= Beginning of Section =

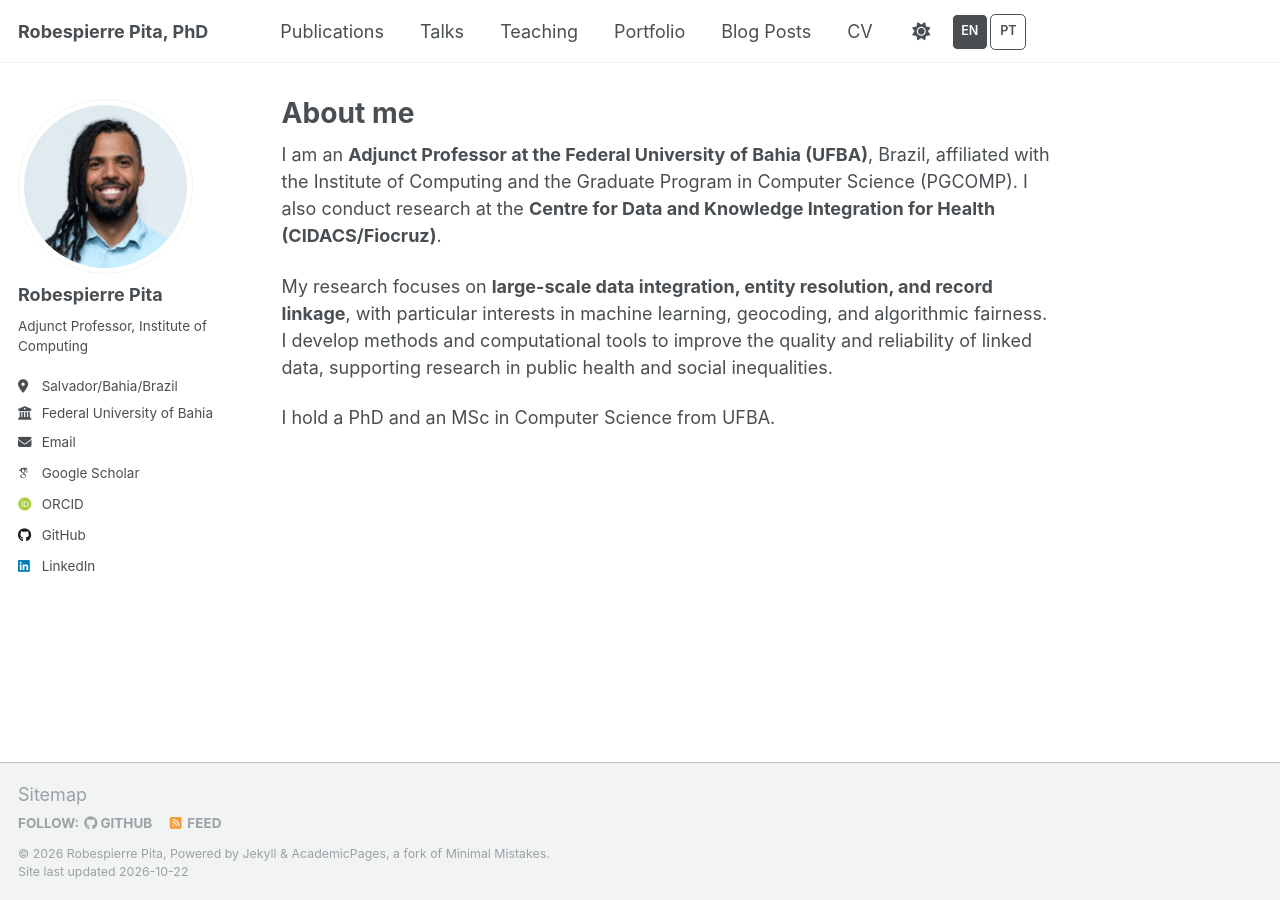
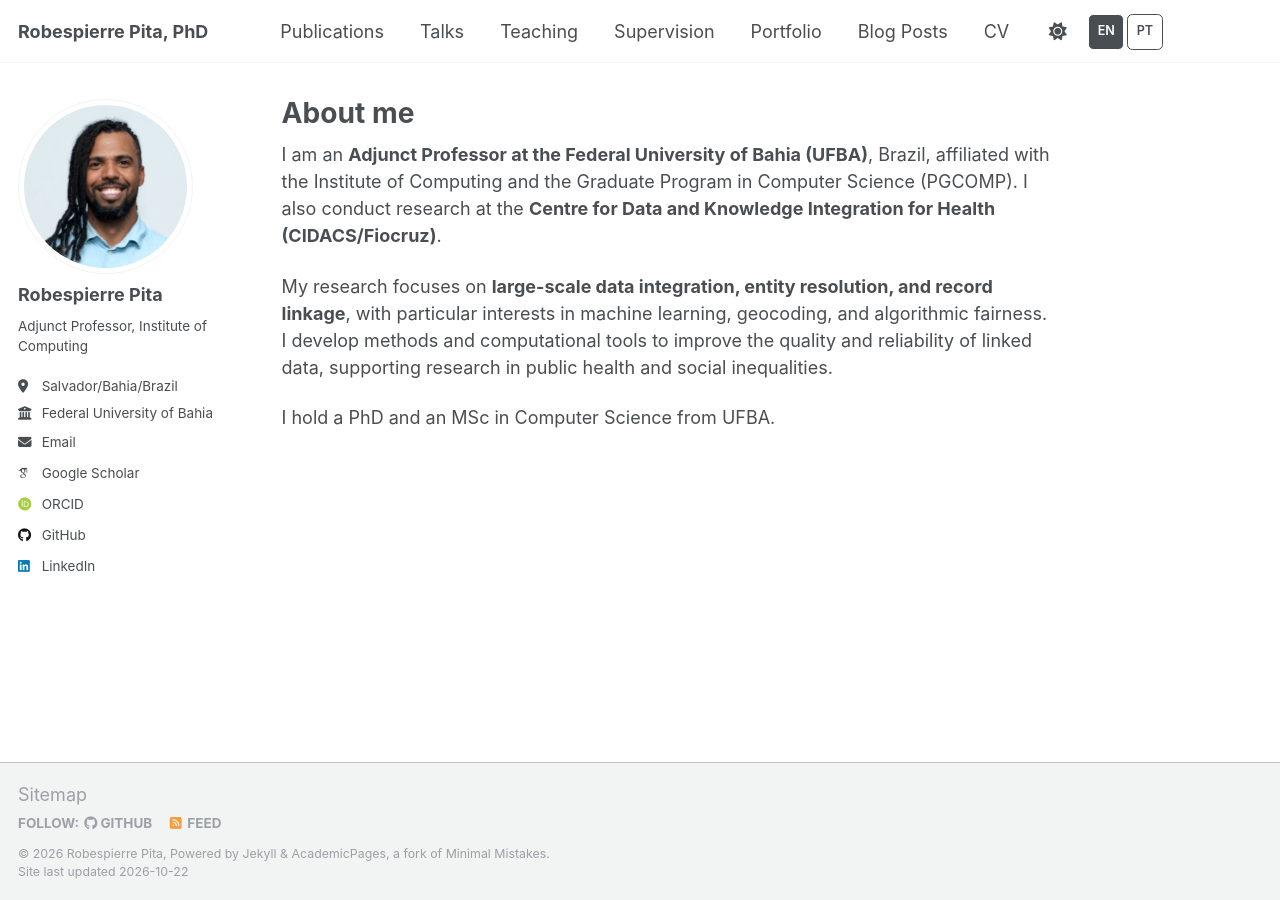
Before and after one commit to pierrepita/pierrepita.github.io, a Jekyll site: the page built from _pages/about.md, in a window 1280 px wide. Built offline with Jekyll 4.4.1, drawn with Linux system fonts in a browser that asks for light colours; some web fonts are replaced; a script that is not in the unit is left out.

Commit message:
Add files via upload

```diff
--- a/_data/navigation.yml
+++ b/_data/navigation.yml
@@ -17,6 +17,9 @@ main:
   - title: "Teaching"
     url: /teaching/
 
+  - title: "Supervision"
+    url: /supervision/
+
   - title: "Portfolio"
     url: /portfolio/
 
--- a/_data/site_translations.yml
+++ b/_data/site_translations.yml
@@ -317,3 +317,5 @@
   pt: 'Período registrado no Lattes: 2023.'
 - en: 'Period recorded in Lattes: 2018.'
   pt: 'Período registrado no Lattes: 2018.'
+- en: Supervision
+  pt: Orientação
```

= End of Section =

The problem: Look through the entries above for the word "Lattes". Copy every line where it shows up.

Answer section:
   pt: 'Período registrado no Lattes: 2023.'
 - en: 'Period recorded in Lattes: 2018.'
   pt: 'Período registrado no Lattes: 2018.'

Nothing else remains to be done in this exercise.